EXERCISE BRIEF: Gather each line in the entries that includes the string "custom".

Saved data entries

=-=-=

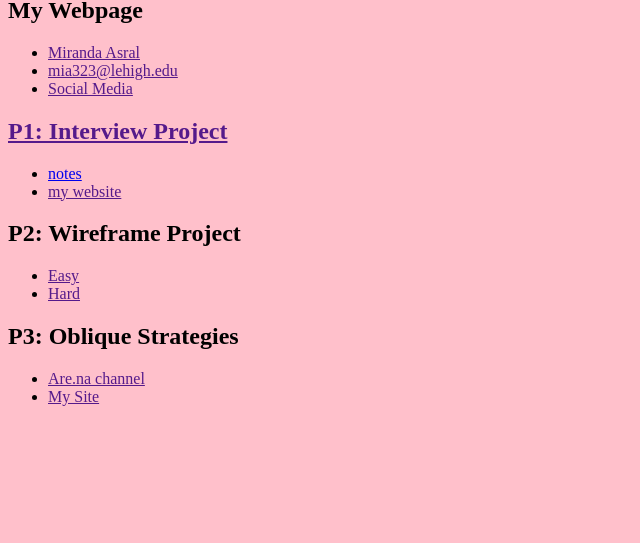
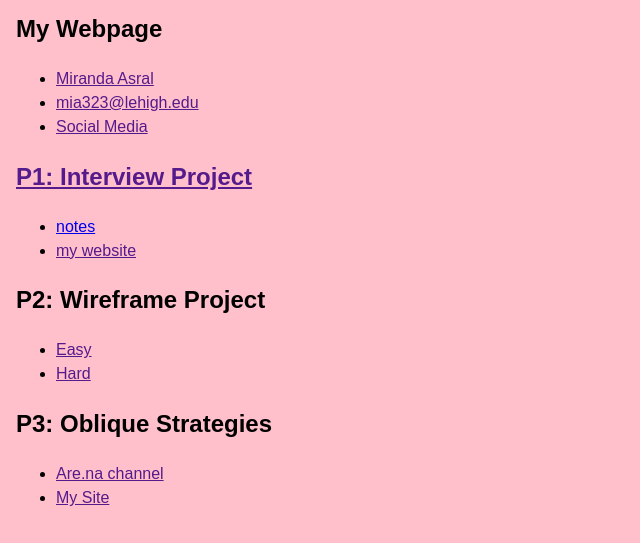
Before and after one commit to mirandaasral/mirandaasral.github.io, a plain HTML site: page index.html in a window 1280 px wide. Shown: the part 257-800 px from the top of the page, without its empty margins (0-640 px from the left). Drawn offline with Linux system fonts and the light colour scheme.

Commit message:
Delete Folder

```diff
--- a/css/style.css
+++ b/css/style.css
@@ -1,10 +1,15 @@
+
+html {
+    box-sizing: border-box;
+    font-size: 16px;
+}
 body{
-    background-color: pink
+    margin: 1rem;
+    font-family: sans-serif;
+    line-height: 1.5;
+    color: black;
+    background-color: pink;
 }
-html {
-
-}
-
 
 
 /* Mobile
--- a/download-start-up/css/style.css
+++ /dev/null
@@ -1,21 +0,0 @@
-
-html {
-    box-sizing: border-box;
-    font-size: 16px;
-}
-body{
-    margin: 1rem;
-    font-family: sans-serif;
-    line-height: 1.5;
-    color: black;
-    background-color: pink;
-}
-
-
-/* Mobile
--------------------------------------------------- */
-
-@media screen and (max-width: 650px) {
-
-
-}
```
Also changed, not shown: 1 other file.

=-=-=

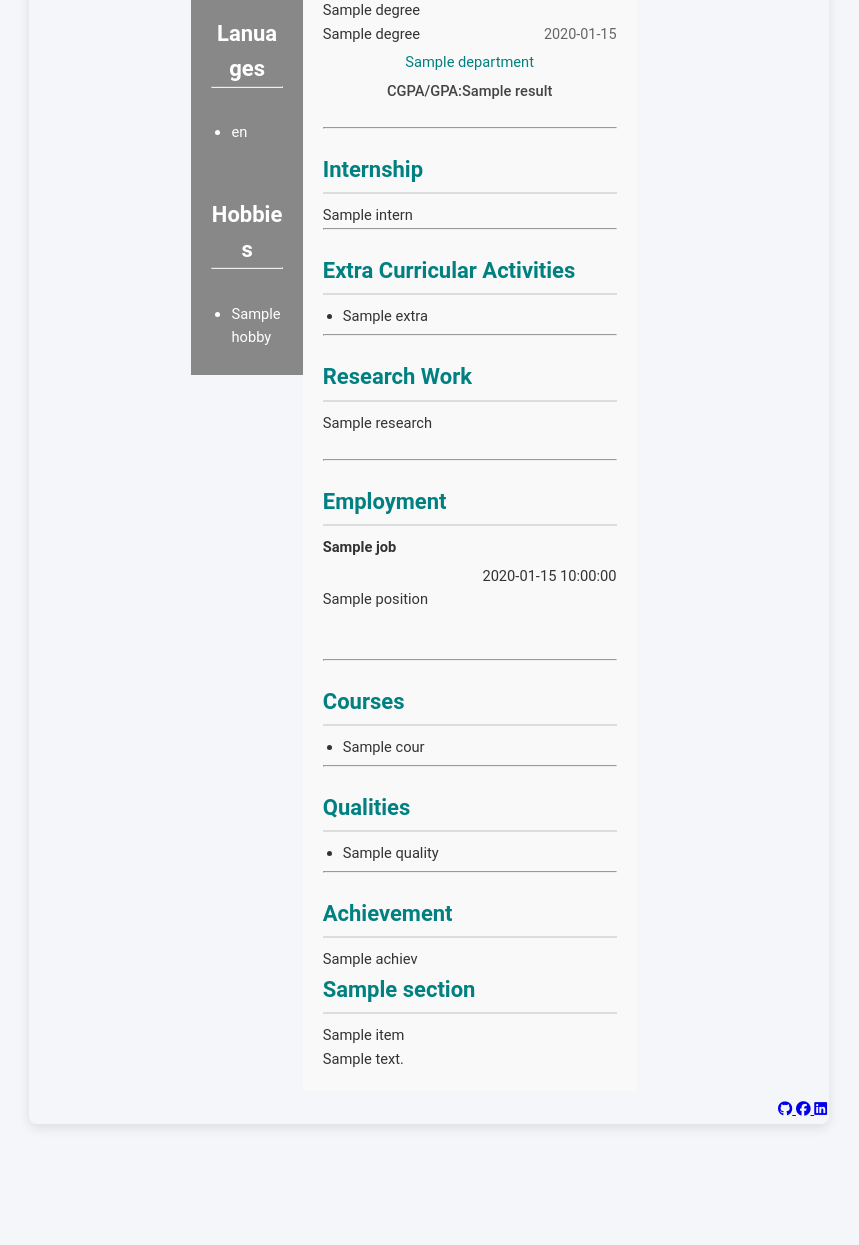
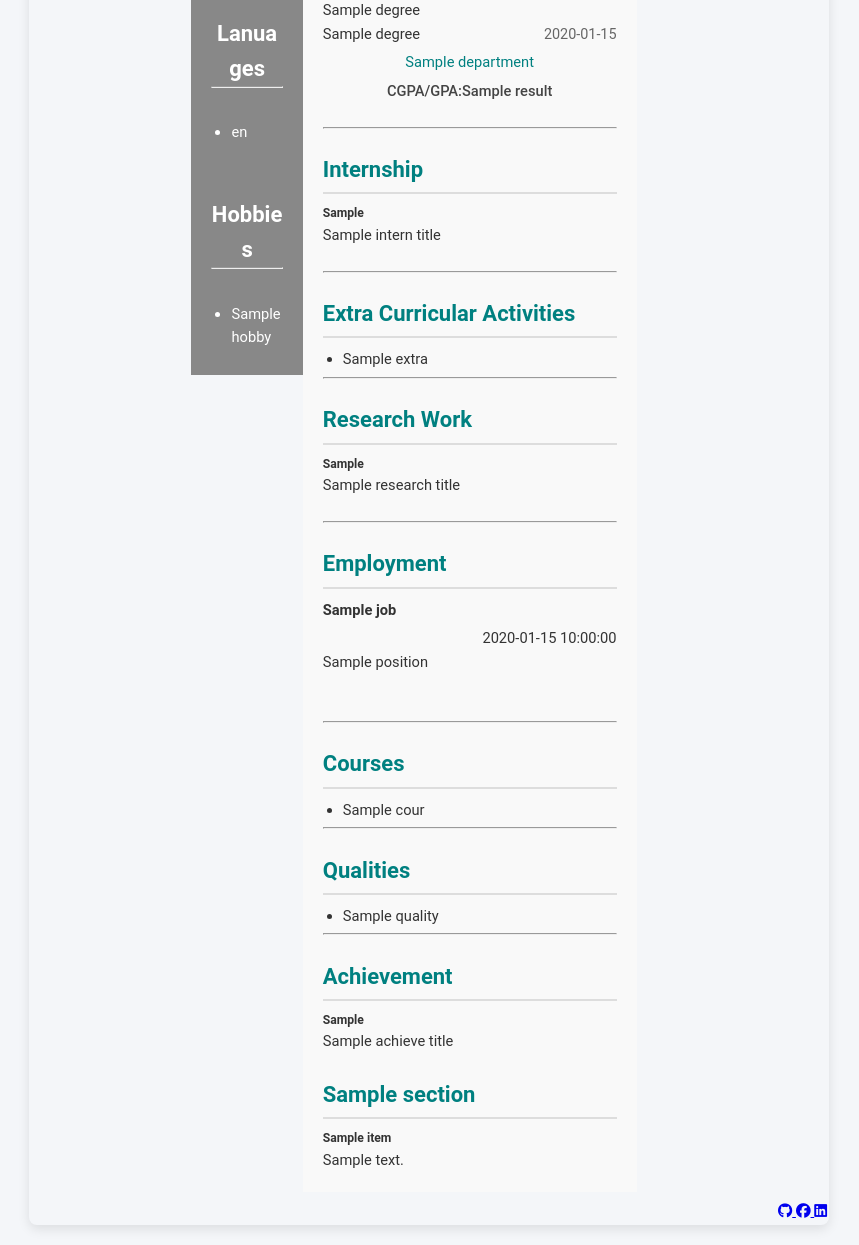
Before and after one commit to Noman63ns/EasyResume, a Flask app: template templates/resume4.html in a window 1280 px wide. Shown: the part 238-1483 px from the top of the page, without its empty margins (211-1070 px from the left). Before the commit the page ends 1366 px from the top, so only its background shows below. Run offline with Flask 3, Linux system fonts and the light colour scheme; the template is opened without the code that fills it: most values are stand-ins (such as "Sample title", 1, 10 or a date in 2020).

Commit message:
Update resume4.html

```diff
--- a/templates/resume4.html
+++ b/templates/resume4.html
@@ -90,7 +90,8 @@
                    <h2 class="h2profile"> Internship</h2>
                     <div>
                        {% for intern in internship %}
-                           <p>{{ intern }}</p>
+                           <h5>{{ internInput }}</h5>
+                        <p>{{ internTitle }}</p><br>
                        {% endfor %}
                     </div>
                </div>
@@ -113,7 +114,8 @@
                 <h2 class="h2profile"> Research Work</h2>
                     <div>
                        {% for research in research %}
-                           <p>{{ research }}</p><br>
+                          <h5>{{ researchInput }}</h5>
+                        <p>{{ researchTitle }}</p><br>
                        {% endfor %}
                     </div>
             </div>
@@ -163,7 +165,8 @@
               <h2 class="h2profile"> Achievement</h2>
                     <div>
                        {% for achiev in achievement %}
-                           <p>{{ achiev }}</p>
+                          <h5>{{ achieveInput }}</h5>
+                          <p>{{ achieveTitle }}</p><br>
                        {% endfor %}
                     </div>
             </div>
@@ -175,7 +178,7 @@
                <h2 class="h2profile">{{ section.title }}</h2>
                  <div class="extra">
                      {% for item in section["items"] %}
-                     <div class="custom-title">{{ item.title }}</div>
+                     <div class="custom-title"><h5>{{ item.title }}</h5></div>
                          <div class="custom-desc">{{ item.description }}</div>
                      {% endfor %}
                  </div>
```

=-=-=

WORKED SOLUTION:
-                     <div class="custom-title">{{ item.title }}</div>
+                     <div class="custom-title"><h5>{{ item.title }}</h5></div>
                          <div class="custom-desc">{{ item.description }}</div>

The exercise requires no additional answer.